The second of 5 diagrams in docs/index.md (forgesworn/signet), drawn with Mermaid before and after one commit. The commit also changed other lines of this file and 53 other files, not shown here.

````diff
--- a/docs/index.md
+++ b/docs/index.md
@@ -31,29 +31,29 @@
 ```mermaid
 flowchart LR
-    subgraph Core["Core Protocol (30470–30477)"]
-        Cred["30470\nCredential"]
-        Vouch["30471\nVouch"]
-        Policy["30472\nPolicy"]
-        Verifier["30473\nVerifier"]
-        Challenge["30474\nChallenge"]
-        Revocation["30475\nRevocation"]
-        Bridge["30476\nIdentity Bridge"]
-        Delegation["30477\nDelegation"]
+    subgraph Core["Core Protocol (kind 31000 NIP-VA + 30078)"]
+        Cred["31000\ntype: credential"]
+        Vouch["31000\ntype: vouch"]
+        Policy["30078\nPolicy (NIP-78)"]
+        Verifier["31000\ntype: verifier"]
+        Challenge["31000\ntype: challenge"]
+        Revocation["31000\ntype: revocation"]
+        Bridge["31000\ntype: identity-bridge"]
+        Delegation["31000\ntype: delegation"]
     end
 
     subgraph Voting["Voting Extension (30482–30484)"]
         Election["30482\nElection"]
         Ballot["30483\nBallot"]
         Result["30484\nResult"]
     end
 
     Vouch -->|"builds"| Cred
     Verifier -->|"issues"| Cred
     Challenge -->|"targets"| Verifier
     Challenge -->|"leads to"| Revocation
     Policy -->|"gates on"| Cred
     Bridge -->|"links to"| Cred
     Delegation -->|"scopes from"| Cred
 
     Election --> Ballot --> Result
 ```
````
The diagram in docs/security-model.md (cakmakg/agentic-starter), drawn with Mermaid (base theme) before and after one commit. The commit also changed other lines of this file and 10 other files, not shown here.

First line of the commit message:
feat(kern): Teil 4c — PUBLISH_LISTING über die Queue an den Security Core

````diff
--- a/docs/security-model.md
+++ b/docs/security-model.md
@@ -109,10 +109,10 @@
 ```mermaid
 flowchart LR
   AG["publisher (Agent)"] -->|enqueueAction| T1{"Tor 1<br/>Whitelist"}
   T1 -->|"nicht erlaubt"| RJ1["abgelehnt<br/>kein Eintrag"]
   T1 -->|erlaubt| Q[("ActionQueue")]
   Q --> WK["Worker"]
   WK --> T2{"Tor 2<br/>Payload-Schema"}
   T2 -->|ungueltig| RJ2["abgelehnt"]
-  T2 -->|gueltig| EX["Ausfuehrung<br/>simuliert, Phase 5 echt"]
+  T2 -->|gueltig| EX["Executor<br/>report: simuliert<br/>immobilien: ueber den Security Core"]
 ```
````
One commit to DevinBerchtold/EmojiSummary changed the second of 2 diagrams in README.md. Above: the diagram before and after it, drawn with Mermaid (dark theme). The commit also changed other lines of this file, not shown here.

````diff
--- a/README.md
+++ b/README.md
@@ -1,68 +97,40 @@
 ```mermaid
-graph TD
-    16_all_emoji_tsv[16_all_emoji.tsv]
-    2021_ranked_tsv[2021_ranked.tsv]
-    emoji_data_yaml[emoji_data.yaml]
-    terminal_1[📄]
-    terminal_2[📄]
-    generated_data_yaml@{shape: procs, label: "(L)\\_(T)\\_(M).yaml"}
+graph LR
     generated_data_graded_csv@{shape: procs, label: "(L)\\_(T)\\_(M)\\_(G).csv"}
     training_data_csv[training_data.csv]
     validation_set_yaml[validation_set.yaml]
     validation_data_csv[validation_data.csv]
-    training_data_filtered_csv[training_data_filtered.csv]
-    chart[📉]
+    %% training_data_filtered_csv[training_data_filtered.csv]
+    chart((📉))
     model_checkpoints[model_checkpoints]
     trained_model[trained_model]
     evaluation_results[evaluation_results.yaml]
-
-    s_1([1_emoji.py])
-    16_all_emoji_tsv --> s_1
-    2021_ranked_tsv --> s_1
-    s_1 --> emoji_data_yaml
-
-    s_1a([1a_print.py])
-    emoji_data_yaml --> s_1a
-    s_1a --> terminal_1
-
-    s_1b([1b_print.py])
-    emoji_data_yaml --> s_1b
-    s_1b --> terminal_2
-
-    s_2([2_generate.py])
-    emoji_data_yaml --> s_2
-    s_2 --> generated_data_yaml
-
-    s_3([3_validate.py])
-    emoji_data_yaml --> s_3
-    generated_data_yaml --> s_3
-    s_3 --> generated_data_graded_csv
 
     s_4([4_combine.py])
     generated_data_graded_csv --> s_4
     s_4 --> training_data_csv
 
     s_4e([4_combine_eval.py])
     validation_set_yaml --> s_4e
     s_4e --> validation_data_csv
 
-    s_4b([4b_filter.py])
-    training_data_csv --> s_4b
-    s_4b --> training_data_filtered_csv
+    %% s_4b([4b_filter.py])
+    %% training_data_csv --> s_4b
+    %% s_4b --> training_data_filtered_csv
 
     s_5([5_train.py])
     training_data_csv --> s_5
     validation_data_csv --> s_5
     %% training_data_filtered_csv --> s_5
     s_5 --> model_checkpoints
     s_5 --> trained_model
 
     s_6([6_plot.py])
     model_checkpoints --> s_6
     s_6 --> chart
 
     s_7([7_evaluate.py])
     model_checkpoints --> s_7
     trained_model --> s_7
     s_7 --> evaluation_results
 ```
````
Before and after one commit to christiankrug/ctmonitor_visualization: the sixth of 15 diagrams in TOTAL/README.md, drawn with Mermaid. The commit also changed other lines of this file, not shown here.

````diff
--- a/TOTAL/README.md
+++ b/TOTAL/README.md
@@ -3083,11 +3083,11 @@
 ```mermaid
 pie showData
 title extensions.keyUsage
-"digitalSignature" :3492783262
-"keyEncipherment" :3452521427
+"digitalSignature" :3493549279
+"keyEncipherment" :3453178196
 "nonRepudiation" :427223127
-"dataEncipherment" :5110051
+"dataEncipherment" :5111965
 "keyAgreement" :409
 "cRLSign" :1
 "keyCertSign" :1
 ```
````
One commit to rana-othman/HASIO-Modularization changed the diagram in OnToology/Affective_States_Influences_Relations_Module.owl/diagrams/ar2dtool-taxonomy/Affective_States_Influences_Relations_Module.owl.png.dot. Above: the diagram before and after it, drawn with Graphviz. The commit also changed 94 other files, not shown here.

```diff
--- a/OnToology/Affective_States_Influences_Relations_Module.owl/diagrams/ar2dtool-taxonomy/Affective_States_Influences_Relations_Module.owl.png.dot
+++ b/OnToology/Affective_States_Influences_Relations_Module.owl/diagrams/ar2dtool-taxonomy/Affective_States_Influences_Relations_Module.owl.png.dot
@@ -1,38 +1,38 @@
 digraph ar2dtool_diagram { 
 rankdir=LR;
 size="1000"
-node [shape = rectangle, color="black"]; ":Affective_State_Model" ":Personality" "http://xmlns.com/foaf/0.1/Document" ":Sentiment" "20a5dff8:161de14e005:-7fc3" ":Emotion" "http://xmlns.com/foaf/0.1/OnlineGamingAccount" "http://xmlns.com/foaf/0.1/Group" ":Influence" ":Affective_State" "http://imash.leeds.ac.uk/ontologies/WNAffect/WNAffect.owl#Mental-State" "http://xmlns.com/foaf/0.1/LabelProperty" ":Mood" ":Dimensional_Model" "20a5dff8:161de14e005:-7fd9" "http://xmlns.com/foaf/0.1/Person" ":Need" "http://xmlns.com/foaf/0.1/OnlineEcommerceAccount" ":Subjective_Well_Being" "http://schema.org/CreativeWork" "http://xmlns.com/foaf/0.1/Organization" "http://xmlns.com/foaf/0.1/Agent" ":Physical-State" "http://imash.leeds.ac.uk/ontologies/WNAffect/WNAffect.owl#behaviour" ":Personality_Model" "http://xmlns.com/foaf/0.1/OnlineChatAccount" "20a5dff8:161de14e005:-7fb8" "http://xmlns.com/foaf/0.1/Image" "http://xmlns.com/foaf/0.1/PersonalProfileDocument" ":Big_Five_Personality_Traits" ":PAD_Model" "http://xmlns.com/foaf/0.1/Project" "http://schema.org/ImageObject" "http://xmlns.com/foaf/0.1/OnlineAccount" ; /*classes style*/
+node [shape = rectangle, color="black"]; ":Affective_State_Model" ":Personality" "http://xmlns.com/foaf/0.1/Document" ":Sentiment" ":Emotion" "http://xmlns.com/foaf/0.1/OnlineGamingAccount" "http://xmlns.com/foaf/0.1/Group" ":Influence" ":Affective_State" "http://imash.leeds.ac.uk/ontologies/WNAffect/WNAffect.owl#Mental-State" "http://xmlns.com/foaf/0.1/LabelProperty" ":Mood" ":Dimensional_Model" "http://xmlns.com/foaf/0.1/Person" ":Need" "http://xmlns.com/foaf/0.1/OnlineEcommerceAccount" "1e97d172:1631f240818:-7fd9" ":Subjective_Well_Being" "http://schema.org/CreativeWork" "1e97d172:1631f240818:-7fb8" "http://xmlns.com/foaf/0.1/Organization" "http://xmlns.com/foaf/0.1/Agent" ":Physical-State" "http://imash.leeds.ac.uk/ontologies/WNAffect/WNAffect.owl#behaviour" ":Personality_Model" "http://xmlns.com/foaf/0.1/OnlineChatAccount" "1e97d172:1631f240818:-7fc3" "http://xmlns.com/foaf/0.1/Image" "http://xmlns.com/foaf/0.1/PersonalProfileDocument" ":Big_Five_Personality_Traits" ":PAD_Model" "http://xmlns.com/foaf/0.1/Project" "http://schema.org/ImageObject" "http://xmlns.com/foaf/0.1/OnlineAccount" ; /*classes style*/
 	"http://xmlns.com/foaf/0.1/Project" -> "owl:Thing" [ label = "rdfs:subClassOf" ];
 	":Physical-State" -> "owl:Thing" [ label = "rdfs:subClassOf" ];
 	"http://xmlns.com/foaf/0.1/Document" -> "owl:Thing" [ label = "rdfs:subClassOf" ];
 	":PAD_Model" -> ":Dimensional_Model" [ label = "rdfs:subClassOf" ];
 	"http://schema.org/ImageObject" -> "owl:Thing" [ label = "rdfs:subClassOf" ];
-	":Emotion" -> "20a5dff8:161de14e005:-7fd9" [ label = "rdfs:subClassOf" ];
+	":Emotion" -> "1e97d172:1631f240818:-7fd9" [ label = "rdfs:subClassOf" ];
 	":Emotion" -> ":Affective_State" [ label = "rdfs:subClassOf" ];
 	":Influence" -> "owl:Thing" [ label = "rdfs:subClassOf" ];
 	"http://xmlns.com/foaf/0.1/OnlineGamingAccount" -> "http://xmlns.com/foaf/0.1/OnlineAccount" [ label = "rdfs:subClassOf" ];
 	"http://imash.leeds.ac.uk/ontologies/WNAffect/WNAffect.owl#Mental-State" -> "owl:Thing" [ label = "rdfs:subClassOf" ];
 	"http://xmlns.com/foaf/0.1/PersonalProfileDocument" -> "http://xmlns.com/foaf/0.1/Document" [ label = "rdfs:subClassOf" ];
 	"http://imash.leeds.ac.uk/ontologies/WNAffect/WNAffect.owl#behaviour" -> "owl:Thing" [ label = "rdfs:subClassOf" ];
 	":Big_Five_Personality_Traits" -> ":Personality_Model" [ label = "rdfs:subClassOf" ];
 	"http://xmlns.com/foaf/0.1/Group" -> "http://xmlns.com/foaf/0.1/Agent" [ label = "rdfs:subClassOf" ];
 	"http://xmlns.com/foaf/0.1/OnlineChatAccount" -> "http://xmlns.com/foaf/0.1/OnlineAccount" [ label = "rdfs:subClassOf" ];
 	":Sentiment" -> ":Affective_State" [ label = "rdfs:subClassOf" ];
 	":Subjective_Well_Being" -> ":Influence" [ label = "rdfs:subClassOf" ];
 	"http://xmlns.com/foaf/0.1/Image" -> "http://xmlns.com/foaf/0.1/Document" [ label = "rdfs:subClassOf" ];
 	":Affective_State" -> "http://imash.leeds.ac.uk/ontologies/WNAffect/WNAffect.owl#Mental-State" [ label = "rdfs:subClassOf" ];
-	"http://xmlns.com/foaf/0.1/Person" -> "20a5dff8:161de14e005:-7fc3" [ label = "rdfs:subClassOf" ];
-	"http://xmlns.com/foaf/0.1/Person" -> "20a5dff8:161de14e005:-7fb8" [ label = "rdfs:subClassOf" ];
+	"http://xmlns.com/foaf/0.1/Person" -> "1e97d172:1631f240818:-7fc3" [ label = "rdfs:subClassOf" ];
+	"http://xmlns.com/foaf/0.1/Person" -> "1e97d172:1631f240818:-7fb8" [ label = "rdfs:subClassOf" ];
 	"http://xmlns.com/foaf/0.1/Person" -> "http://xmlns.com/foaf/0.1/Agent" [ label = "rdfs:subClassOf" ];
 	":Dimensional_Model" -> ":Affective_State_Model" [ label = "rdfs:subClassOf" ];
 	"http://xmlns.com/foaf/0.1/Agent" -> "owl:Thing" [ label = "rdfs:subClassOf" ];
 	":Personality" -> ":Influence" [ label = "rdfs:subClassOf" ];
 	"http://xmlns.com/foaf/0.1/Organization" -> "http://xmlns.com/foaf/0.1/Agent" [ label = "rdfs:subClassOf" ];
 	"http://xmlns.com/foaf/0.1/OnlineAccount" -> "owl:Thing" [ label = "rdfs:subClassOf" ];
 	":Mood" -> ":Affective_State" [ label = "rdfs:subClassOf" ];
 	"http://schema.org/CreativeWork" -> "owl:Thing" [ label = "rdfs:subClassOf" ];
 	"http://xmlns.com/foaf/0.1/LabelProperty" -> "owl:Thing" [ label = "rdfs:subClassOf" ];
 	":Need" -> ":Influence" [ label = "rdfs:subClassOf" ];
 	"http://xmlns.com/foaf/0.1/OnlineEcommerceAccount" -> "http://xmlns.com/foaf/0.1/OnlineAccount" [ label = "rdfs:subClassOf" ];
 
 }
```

> _Instructions for the task_: Go through the material above, and wherever a line holds the word "nPolicy", copy it.

> _Answer area_:
-        Policy["30472\nPolicy"]
+        Policy["30078\nPolicy (NIP-78)"]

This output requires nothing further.